Segment Start: PROVIDED MATERIAL
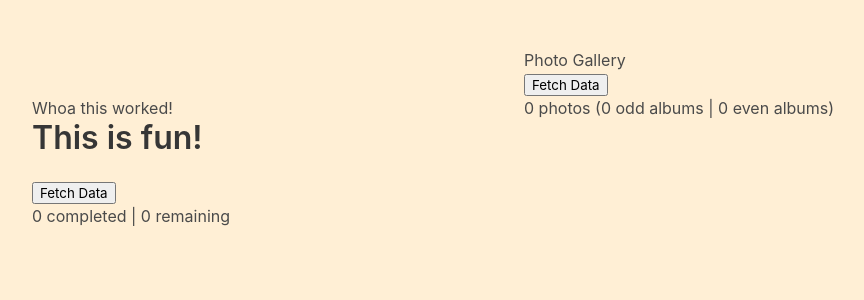
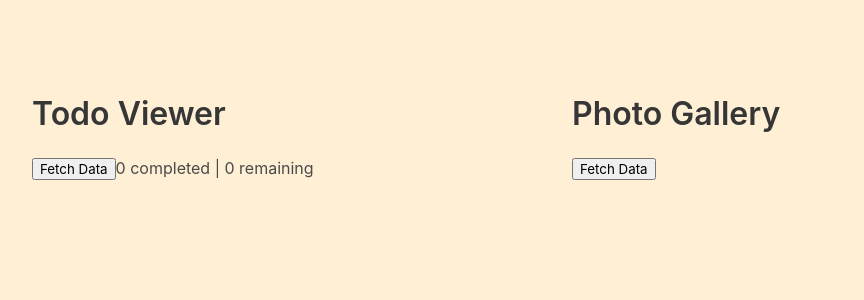
Before and after one commit to bencodezen/nuxt-3-fundamentals-workshop, a Nuxt app in the folder app/: page / in a window 1280 px wide. Shown: the top 300 px of the page, without its empty margins (128-992 px from the left). Built offline with nearby package versions, Linux system fonts and the light colour scheme.

Commit message:
feature: refactor using custom v-model argument

```diff
--- /dev/null
+++ b/app/components/BaseDisplay.vue
@@ -0,0 +1,43 @@
+<script setup>
+import { defineEmits, defineProps, ref } from 'vue'
+
+const props = defineProps({
+  itemList: {
+    type: Array,
+    default: () => []
+  },
+  itemType: {
+    type: String,
+    required: true
+  },
+  title: {
+    type: String,
+    required: true
+  }
+})
+
+const emit = defineEmits(['update:itemList'])
+
+function fetchItemList() {
+  fetch(`https://jsonplaceholder.typicode.com/${props.itemType}`)
+    .then(response => response.json())
+    .then(json => {
+      emit('update:itemList', json)
+    })
+}
+</script>
+
+<template>
+  <!-- Generic Template -->
+  <div class="section">
+    <slot name="hero" />
+    <h1 class="title">{{ title }}</h1>
+    <button @click="fetchItemList">Fetch Data</button>
+    <slot name="metrics" />
+    <ul class="list">
+      <slot name="items" :itemList="itemList" />
+    </ul>
+  </div>
+</template>
+
+<style></style>
--- a/app/components/PhotoGallery.vue
+++ b/app/components/PhotoGallery.vue
@@ -22,20 +22,32 @@ function fetchPhotoGallery() {
       photoGallery.value = json
     })
 }
+
+const textModel = ref('')
 </script>
 
 <template>
-  <h1>Photo Gallery</h1>
+  <BaseDisplay
+    title="Photo Gallery"
+    itemType="photos"
+    v-model:itemList="photoGallery"
+  >
+    <template v-slot:hero> </template>
+    <template v-slot:items>
+      <li v-for="photo in photoGallery" :key="`photo-id-${photo.id}`">
+        <img :src="photo.thumbnailUrl" />
+      </li>
+    </template>
+  </BaseDisplay>
+  <!-- <h1>Photo Gallery</h1>
   <button @click="fetchPhotoGallery">Fetch Data</button>
   <p>
     {{ numberOfPhotos }} photos ({{ oddAlbums.length }} odd albums |
     {{ evenAlbums.length }} even albums)
   </p>
   <ul class="photo-gallery-list">
-    <li v-for="photo in photoGallery" :key="`photo-id-${photo.id}`">
-      <img :src="photo.thumbnailUrl" />
-    </li>
-  </ul>
+
+  </ul> -->
 </template>
 
 <style lang="scss">
--- a/app/components/TodoViewer.vue
+++ b/app/components/TodoViewer.vue
@@ -1,5 +1,6 @@
 <script setup>
 import { defineProps, ref, computed } from 'vue'
+import BaseDisplay from './BaseDisplay'
 
 defineProps({
   title: {
@@ -28,7 +29,15 @@ function fetchTodoList() {
 </script>
 
 <template>
-  <div class="section">
+  <BaseDisplay title="Todo Viewer" itemType="todos" v-model:itemList="todoList">
+    <template v-slot:hero> </template>
+
+    <template v-slot:metrics>
+      {{ completedItems.length }} completed |
+      {{ remainingItems.length }} remaining
+    </template>
+  </BaseDisplay>
+  <!-- <div class="section">
     <slot name="hero" />
     <h1 class="title">{{ title }}</h1>
     <button @click="fetchTodoList">Fetch Data</button>
@@ -47,7 +56,7 @@ function fetchTodoList() {
         <input type="checkbox" :checked="todo.completed" /> {{ todo.title }}
       </li>
     </ul>
-  </div>
+  </div> -->
 </template>
 
 <style lang="scss"></style>
```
Segment End: PROVIDED MATERIAL
WHAT THE TASK REQUIRES:
Produce a verbatim copy of every entry, excluding pictures.

OUTPUT OF THE EXERCISE:
Before and after one commit to bencodezen/nuxt-3-fundamentals-workshop, a Nuxt app in the folder app/: page / in a window 1280 px wide. Shown: the top 300 px of the page, without its empty margins (128-992 px from the left). Built offline with nearby package versions, Linux system fonts and the light colour scheme.

Commit message:
feature: refactor using custom v-model argument

```diff
--- /dev/null
+++ b/app/components/BaseDisplay.vue
@@ -0,0 +1,43 @@
+<script setup>
+import { defineEmits, defineProps, ref } from 'vue'
+
+const props = defineProps({
+  itemList: {
+    type: Array,
+    default: () => []
+  },
+  itemType: {
+    type: String,
+    required: true
+  },
+  title: {
+    type: String,
+    required: true
+  }
+})
+
+const emit = defineEmits(['update:itemList'])
+
+function fetchItemList() {
+  fetch(`https://jsonplaceholder.typicode.com/${props.itemType}`)
+    .then(response => response.json())
+    .then(json => {
+      emit('update:itemList', json)
+    })
+}
+</script>
+
+<template>
+  <!-- Generic Template -->
+  <div class="section">
+    <slot name="hero" />
+    <h1 class="title">{{ title }}</h1>
+    <button @click="fetchItemList">Fetch Data</button>
+    <slot name="metrics" />
+    <ul class="list">
+      <slot name="items" :itemList="itemList" />
+    </ul>
+  </div>
+</template>
+
+<style></style>
--- a/app/components/PhotoGallery.vue
+++ b/app/components/PhotoGallery.vue
@@ -22,20 +22,32 @@ function fetchPhotoGallery() {
       photoGallery.value = json
     })
 }
+
+const textModel = ref('')
 </script>
 
 <template>
-  <h1>Photo Gallery</h1>
+  <BaseDisplay
+    title="Photo Gallery"
+    itemType="photos"
+    v-model:itemList="photoGallery"
+  >
+    <template v-slot:hero> </template>
+    <template v-slot:items>
+      <li v-for="photo in photoGallery" :key="`photo-id-${photo.id}`">
+        <img :src="photo.thumbnailUrl" />
+      </li>
+    </template>
+  </BaseDisplay>
+  <!-- <h1>Photo Gallery</h1>
   <button @click="fetchPhotoGallery">Fetch Data</button>
   <p>
     {{ numberOfPhotos }} photos ({{ oddAlbums.length }} odd albums |
     {{ evenAlbums.length }} even albums)
   </p>
   <ul class="photo-gallery-list">
-    <li v-for="photo in photoGallery" :key="`photo-id-${photo.id}`">
-      <img :src="photo.thumbnailUrl" />
-    </li>
-  </ul>
+
+  </ul> -->
 </template>
 
 <style lang="scss">
--- a/app/components/TodoViewer.vue
+++ b/app/components/TodoViewer.vue
@@ -1,5 +1,6 @@
 <script setup>
 import { defineProps, ref, computed } from 'vue'
+import BaseDisplay from './BaseDisplay'
 
 defineProps({
   title: {
@@ -28,7 +29,15 @@ function fetchTodoList() {
 </script>
 
 <template>
-  <div class="section">
+  <BaseDisplay title="Todo Viewer" itemType="todos" v-model:itemList="todoList">
+    <template v-slot:hero> </template>
+
+    <template v-slot:metrics>
+      {{ completedItems.length }} completed |
+      {{ remainingItems.length }} remaining
+    </template>
+  </BaseDisplay>
+  <!-- <div class="section">
     <slot name="hero" />
     <h1 class="title">{{ title }}</h1>
     <button @click="fetchTodoList">Fetch Data</button>
@@ -47,7 +56,7 @@ function fetchTodoList() {
         <input type="checkbox" :checked="todo.completed" /> {{ todo.title }}
       </li>
     </ul>
-  </div>
+  </div> -->
 </template>
 
 <style lang="scss"></style>
```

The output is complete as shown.